For more than a century after its discovery, many scientists routinely described the Tyrannosaurus as the king of the killing machines -- six tonnes of teeth, muscle and sinew, designed to run down dinos several times its size and shred them.
But over the last decade, a new wave of T. rex scholarship has painted another, less flattering, picture.
T. rex, according to this theory, was just a 12-meter (40-foot) freeloading lizard that was too clumsy and slow to do its own hunting.
It simply barged in on a meal after nimbler predators had done all the dirty work -- in other words, it was more hyena than lion.

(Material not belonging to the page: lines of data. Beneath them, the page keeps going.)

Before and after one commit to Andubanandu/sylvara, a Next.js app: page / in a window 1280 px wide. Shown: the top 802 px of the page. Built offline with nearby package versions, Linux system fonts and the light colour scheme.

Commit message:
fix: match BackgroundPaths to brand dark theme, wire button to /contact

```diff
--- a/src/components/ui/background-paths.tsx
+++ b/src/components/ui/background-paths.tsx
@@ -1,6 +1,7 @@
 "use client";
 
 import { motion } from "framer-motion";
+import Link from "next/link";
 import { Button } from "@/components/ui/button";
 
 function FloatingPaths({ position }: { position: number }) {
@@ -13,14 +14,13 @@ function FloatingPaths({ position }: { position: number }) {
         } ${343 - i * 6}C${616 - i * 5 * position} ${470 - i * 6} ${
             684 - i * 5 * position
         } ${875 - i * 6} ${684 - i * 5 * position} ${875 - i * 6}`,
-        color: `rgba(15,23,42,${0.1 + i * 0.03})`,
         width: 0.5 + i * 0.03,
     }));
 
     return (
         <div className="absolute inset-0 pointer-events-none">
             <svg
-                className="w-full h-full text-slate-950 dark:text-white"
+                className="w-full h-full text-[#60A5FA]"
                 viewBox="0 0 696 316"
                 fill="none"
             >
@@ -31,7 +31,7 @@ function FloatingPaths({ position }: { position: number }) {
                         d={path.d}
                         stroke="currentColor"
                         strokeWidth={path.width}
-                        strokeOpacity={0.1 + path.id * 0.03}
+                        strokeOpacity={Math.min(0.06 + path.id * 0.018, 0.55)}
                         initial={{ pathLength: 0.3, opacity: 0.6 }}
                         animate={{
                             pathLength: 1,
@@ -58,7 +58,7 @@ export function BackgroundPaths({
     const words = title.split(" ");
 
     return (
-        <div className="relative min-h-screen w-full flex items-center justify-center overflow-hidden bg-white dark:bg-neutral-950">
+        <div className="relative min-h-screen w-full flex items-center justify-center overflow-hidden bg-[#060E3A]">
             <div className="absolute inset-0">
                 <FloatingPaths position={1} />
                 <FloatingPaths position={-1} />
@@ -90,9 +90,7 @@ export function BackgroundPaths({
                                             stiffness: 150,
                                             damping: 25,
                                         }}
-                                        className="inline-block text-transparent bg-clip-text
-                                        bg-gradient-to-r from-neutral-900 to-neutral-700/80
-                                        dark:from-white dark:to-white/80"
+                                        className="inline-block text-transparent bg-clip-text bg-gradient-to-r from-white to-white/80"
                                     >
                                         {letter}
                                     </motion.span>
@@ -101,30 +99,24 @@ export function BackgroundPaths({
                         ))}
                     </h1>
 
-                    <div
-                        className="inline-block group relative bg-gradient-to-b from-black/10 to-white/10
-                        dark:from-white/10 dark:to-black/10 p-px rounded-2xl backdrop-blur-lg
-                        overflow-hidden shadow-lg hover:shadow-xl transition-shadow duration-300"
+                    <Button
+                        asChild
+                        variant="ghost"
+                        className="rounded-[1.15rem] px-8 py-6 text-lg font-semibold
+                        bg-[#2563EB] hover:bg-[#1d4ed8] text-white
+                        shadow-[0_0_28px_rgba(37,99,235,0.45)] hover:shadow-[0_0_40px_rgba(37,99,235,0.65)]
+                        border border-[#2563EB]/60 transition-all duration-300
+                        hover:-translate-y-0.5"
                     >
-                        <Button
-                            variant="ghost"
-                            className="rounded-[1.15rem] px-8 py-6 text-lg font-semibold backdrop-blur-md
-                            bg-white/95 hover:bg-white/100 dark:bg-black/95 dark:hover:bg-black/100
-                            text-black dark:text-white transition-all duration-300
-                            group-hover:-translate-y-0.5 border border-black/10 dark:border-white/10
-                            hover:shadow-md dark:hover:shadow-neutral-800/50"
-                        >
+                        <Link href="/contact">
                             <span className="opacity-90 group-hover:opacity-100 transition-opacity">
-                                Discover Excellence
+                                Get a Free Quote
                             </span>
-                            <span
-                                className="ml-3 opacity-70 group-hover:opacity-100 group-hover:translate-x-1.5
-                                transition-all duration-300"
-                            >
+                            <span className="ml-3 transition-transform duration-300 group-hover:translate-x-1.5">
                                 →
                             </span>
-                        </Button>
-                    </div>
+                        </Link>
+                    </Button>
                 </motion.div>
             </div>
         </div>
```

The first broadside on the carnivore's predatory credentials came in 2003, when American expert Jack Horner concluded that T. rex's clawless forearms, beady eyes and lumbering legs meant it was "100 percent scavenger."
In 2007, John Hutchinson of the Royal Veterinary College in Britain dished out another blow, demonstrating the "clunky" dinosaur needed more than two seconds to pivot 45 degrees, making it easy for would-be prey to evade capture.
But a new study, published in the Proceedings of the Royal Society B: Biological Sciences, may help redress the balance.
Chris Carbone of the Zoological Society of London and colleagues say that some of the traits that raised doubts about T. rex's predatory prowess are larded with ambiguity.
An enhanced sense of smell, inferred from enlarged olfactory bulbs, is a common trait among scavengers such as vultures -- but it can help a hunter too, they note.
T. rex's eyes, it turns out, are not that small after all, and its binocular vision -- along with its crushing bite and impact-resistant teeth -- are all well adapted for killing.
But Carbone's most most persuasive argument for predation has nothing to do with the giant theropod's physical traits.
"We took an ecosystem approach, establishing a complete list of all the species in the area," he explained by phone.
"What is novel is that we make inferences about abundance from the size of the animals" in the Late Cretaceous, he said, referring to the period 85 to 65 million years ago when T. rex reigned supreme.
Drawing from fossil records and studies of fauna distribution in East Africa's Serengeti plains today, Carbone calculates that the ecosystem at the time would have been overwhelmingly populated by smaller dinosaurs.
Among carnivores, 80 percent would have weighed about 20 kilos (45 pounds), and T. rex would have accounted for only 0.1 percent of the population.
Among herbivores -- generally heavier -- about half weighed in at about 75 kilos (165 pounds).
The researchers calculated the range in which T. rex could roam on a daily basis, how many dead dinosaurs of different sizes it was likely to come across, and what other foragers might be around.
"Given the distribution of carcasses and the potential competition with other carnivorous dinosaurs, it is extremely unlikely that an adult T. rex could use scavenging as a long-term sustainable foraging strategy," the study concludes.
Carbone points out that modern-day wild dogs and hyenas -- similar in size and relative abundance as the smaller dinosaurs of the Late Cretaceous -- "can reduce a 70-kilo (154-pound) carcass to scraps of skin and bone extremely rapidly, certainly under an hour."